CW: What current projects are you enjoying most?

JWJ: I am involved in a change to the Copyright, Designs and Patents Act 1988. JM Barrie, who wrote Peter Pan, donated the copyright of the book to the hospital in the 1920s. In the UK, the copyright expired in the ‘80s. At the time this happened, Lord Callaghan [a former British Prime Minister) motioned to change the UK law to give GOSH the rights to Peter Pan in perpetuity. And that is what happened: our charity continues to receive sizeable royalties from Peter Pan. We can’t, however, stop people from publishing because it is not a full copyright.

But now that we are a different legal entity after we incorporated, we had to change the Act so that the money goes to the new entity. We are working with Wendy Morton MP who introduced a Private Members’ Bill in Parliament and this has now been enacted and has just received Royal assent. Working on an Act from start to finish, briefing MPs, Peers and the Department of Health on the Bill, and attending debates has been a fascinating process. I had a great deal of satisfaction seeing our Bill become law and hearing how quotes from your briefings make their way into speeches in Parliament.
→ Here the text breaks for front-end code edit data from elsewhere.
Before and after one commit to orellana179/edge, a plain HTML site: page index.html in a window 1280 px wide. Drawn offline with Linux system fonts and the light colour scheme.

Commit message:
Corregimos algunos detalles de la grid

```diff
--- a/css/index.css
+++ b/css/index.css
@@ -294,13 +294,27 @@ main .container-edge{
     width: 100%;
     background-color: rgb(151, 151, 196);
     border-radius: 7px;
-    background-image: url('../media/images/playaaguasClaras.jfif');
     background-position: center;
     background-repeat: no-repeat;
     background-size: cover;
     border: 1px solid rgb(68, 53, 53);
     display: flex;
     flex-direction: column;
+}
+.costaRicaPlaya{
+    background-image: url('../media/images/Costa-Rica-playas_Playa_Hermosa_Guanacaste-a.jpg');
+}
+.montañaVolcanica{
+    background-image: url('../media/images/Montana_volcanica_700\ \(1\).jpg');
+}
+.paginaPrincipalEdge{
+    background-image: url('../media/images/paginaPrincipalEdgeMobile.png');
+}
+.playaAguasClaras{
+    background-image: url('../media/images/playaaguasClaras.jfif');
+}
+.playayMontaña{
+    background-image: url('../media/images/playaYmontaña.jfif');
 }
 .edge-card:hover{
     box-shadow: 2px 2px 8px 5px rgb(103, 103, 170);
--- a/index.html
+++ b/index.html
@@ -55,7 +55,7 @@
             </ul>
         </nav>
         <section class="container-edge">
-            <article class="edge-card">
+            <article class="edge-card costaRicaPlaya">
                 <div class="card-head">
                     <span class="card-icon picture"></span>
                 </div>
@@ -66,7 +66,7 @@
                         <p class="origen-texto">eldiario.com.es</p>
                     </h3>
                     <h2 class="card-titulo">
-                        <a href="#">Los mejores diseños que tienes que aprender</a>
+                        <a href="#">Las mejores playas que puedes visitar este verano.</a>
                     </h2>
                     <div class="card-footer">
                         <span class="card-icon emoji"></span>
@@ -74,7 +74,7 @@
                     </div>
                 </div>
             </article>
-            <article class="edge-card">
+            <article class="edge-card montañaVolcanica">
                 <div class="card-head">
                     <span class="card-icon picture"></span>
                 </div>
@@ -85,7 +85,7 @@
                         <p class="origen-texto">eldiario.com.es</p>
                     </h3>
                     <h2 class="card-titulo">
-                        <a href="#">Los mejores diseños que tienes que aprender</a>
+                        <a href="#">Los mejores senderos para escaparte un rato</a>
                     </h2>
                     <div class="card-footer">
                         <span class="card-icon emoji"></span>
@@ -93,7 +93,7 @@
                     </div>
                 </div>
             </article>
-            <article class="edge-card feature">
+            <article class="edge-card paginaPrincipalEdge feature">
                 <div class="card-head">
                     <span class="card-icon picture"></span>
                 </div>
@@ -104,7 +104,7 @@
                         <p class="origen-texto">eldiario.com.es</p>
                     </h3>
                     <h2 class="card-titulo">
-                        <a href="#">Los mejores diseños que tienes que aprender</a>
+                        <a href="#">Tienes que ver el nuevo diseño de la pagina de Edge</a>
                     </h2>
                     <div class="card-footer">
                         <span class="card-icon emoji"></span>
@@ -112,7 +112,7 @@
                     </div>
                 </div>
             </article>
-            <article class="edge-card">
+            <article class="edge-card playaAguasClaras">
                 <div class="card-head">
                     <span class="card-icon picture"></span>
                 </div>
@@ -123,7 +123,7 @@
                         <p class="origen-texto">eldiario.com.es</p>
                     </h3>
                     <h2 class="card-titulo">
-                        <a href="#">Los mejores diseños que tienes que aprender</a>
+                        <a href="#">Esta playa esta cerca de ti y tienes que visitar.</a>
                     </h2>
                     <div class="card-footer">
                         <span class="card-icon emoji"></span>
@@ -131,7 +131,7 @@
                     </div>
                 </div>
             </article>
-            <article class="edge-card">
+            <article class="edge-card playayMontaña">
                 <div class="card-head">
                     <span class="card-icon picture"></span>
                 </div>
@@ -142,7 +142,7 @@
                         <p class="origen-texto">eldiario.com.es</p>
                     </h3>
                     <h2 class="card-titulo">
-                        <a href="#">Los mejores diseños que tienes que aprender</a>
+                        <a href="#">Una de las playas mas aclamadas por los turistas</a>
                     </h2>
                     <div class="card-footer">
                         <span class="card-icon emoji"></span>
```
Another thing we are spending a lot of time on is privacy and data protection. As a fundraising organisation, we hold a lot of personal data from supporters and we contact them regularly to update them about our work and our fundraising campaigns. We need to make sure that we act in accordance with good practice at all times. Our reputation and ethos are very important to us, so we need to make sure that we only contact people with their full consent and that we do not approach them too often or in a way they would not appreciate.

CW: What are your career highlights?
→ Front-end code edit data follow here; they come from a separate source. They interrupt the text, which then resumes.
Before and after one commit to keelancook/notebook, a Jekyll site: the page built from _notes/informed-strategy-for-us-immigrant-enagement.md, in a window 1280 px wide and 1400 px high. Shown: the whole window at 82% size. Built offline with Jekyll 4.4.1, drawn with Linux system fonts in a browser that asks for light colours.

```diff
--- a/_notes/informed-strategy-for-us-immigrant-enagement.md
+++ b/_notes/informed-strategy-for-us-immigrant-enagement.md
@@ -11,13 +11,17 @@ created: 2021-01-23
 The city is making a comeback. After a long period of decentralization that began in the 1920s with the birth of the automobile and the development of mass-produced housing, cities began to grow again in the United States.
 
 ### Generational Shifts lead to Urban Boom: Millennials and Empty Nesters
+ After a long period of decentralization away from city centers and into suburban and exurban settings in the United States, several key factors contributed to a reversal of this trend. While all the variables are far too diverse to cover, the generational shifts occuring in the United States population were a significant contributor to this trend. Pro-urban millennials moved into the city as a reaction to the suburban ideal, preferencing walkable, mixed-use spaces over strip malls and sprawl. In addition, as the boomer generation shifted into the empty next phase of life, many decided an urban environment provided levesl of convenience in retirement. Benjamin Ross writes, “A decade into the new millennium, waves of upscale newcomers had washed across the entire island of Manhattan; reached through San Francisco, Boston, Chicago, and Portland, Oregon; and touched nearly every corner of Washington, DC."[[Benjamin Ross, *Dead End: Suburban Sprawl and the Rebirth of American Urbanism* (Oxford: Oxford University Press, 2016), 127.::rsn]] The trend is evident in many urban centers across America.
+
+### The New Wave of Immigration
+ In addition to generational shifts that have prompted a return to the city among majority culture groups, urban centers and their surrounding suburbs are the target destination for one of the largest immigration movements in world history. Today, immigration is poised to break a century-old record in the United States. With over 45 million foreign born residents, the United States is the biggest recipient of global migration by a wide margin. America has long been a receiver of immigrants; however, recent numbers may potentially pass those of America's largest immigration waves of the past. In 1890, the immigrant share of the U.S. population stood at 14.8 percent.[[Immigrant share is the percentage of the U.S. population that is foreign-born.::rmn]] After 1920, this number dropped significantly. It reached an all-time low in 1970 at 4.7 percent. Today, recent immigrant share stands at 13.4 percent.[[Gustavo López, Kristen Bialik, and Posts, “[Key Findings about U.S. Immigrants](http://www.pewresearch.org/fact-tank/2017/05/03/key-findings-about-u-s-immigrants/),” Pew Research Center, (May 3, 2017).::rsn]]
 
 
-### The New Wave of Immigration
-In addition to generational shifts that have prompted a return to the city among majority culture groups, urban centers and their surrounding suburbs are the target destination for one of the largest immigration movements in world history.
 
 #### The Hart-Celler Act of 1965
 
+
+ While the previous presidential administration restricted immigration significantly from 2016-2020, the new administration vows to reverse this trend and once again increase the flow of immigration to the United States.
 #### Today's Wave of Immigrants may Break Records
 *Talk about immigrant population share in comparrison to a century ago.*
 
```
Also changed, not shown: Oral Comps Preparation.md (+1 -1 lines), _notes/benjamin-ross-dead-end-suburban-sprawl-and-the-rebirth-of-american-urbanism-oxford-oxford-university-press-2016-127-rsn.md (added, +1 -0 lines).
JWJ: Negotiating the Rugby World Cup contracts for one. Also, the change in the Act of Parliament is the Holy Grail for a lawyer – to get your words enshrined in an Act and your briefings quoted in the mother of all Parliaments.

CW: What does it take to be a good leader in an in-house legal department?
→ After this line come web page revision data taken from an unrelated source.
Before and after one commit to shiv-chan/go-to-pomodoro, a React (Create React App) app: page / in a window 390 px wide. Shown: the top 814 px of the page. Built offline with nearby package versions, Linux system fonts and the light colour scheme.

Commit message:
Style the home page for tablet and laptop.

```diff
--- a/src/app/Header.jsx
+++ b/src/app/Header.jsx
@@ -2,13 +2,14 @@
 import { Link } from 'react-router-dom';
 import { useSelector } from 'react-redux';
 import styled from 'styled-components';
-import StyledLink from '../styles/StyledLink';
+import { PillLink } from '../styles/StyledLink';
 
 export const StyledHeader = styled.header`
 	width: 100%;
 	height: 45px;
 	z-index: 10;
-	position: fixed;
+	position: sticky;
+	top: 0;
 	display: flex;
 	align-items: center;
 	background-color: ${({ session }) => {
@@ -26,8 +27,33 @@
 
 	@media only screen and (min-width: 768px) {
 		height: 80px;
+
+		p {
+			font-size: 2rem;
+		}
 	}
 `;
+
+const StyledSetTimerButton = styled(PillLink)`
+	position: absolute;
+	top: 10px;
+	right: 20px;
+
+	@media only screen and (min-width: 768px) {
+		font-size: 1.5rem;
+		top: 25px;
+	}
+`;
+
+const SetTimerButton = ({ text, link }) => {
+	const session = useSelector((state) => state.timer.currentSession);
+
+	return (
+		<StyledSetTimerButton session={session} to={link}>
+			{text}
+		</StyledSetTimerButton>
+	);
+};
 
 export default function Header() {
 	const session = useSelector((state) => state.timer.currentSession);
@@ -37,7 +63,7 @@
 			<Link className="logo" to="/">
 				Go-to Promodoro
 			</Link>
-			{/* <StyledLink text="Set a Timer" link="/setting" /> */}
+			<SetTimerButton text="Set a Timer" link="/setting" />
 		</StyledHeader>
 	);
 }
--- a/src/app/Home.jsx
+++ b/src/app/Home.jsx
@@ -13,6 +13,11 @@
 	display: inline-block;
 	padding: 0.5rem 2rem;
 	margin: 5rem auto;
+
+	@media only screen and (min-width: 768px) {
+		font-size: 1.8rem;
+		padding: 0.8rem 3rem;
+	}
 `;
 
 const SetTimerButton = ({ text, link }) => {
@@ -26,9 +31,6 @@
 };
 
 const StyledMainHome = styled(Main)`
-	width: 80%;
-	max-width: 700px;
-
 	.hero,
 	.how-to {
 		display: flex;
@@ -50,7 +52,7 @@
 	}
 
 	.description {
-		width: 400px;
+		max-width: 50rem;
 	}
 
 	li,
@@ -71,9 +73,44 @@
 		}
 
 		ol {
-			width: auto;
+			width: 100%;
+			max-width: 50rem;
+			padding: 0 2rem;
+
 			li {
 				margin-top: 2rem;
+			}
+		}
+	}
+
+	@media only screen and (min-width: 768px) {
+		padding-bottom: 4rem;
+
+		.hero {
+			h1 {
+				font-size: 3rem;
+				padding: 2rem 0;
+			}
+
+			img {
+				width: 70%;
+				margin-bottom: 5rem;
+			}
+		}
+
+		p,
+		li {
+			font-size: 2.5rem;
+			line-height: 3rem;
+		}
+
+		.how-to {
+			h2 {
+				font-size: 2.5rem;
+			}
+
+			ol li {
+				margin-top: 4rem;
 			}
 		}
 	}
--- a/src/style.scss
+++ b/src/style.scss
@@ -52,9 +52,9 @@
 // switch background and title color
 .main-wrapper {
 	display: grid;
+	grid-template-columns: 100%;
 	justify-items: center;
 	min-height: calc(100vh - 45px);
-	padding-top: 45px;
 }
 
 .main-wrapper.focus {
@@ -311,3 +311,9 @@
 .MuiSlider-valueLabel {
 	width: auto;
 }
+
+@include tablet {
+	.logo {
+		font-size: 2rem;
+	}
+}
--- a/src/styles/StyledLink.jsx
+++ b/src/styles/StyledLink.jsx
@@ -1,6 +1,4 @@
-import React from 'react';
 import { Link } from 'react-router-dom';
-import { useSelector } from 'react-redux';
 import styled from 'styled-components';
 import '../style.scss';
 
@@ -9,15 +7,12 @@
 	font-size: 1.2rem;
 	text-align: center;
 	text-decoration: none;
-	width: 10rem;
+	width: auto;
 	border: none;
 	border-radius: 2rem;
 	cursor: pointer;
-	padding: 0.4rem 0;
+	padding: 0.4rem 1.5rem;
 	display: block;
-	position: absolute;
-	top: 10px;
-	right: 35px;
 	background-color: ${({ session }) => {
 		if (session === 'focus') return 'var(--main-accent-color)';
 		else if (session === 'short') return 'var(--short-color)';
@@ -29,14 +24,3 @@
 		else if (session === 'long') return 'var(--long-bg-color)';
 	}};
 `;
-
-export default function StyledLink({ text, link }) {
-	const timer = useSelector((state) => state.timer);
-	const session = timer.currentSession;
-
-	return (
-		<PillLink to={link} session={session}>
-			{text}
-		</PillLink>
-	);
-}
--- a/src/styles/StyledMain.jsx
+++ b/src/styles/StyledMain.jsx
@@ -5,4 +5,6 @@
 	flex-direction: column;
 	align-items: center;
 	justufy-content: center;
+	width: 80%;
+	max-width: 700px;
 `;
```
JWJ: I think being inspirational and involved is crucial. When I look back at my own line managers, the worst ones weren’t taking much interest in what I was doing day to day. My current line manager is great – we meet regularly and I get feedback and the freedom to do what I think is right. We have a rapport. Lots of line managers only really engage with their staff when something goes wrong. I think it is important to keep a constant dialogue. In private practice, lots of line management is done via stats – how many billable hours are you doing, how many cases are you working on etc, but this is very one-sided. It is better to help your team develop and nurture them.

CW: What are your interests outside of work?

JWJ: I have a twelve-year-old daughter, and so I do not have that much time to myself! I started playing hockey four years ago and I really enjoy it. I also enjoy learning new things, such as a recent jazz appreciation course I did, as well as teaching myself to code, which has been tricky but interesting.

CW: What would be if you weren’t a lawyer?

JWJ: If I wasn’t a lawyer, I would love to be an entrepreneur. I might be bad at it though, because lawyers are trained to look at worst-case scenarios, so the mind-set is very hard to shift into becoming a risk-taker, selling the positive side, and not warning about the things that could go wrong!